• Your assignment: Set down all the entries again, word for word.

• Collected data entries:

..............................

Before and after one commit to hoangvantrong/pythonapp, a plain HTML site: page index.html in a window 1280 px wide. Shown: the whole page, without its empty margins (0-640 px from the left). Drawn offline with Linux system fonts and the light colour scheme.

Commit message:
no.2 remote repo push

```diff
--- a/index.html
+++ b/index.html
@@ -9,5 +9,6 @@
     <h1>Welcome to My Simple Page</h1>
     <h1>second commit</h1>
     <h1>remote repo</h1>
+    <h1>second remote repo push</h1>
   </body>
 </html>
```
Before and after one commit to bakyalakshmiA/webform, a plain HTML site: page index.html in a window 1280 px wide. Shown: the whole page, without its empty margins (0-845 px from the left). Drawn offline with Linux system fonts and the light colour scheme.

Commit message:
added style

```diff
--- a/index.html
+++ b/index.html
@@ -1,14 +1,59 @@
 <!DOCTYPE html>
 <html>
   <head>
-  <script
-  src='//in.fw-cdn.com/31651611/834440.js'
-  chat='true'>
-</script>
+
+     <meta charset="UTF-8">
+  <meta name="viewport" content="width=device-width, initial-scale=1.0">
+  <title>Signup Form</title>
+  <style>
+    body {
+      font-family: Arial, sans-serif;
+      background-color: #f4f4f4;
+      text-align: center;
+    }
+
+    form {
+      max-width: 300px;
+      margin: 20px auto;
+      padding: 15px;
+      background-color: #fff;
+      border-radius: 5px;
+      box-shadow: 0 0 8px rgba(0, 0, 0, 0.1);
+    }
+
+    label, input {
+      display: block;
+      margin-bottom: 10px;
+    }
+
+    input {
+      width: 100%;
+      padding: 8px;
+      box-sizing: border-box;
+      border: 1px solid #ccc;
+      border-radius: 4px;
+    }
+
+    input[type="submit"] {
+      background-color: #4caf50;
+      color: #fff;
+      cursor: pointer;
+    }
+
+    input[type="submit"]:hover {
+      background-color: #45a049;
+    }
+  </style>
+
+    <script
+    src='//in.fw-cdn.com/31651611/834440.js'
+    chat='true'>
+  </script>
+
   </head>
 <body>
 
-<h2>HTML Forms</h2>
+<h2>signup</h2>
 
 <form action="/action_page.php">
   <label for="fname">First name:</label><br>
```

..............................

• Worked solution:
Before and after one commit to hoangvantrong/pythonapp, a plain HTML site: page index.html in a window 1280 px wide. Shown: the whole page, without its empty margins (0-640 px from the left). Drawn offline with Linux system fonts and the light colour scheme.

Commit message:
no.2 remote repo push

```diff
--- a/index.html
+++ b/index.html
@@ -9,5 +9,6 @@
     <h1>Welcome to My Simple Page</h1>
     <h1>second commit</h1>
     <h1>remote repo</h1>
+    <h1>second remote repo push</h1>
   </body>
 </html>
```
Before and after one commit to bakyalakshmiA/webform, a plain HTML site: page index.html in a window 1280 px wide. Shown: the whole page, without its empty margins (0-845 px from the left). Drawn offline with Linux system fonts and the light colour scheme.

Commit message:
added style

```diff
--- a/index.html
+++ b/index.html
@@ -1,14 +1,59 @@
 <!DOCTYPE html>
 <html>
   <head>
-  <script
-  src='//in.fw-cdn.com/31651611/834440.js'
-  chat='true'>
-</script>
+
+     <meta charset="UTF-8">
+  <meta name="viewport" content="width=device-width, initial-scale=1.0">
+  <title>Signup Form</title>
+  <style>
+    body {
+      font-family: Arial, sans-serif;
+      background-color: #f4f4f4;
+      text-align: center;
+    }
+
+    form {
+      max-width: 300px;
+      margin: 20px auto;
+      padding: 15px;
+      background-color: #fff;
+      border-radius: 5px;
+      box-shadow: 0 0 8px rgba(0, 0, 0, 0.1);
+    }
+
+    label, input {
+      display: block;
+      margin-bottom: 10px;
+    }
+
+    input {
+      width: 100%;
+      padding: 8px;
+      box-sizing: border-box;
+      border: 1px solid #ccc;
+      border-radius: 4px;
+    }
+
+    input[type="submit"] {
+      background-color: #4caf50;
+      color: #fff;
+      cursor: pointer;
+    }
+
+    input[type="submit"]:hover {
+      background-color: #45a049;
+    }
+  </style>
+
+    <script
+    src='//in.fw-cdn.com/31651611/834440.js'
+    chat='true'>
+  </script>
+
   </head>
 <body>
 
-<h2>HTML Forms</h2>
+<h2>signup</h2>
 
 <form action="/action_page.php">
   <label for="fname">First name:</label><br>
```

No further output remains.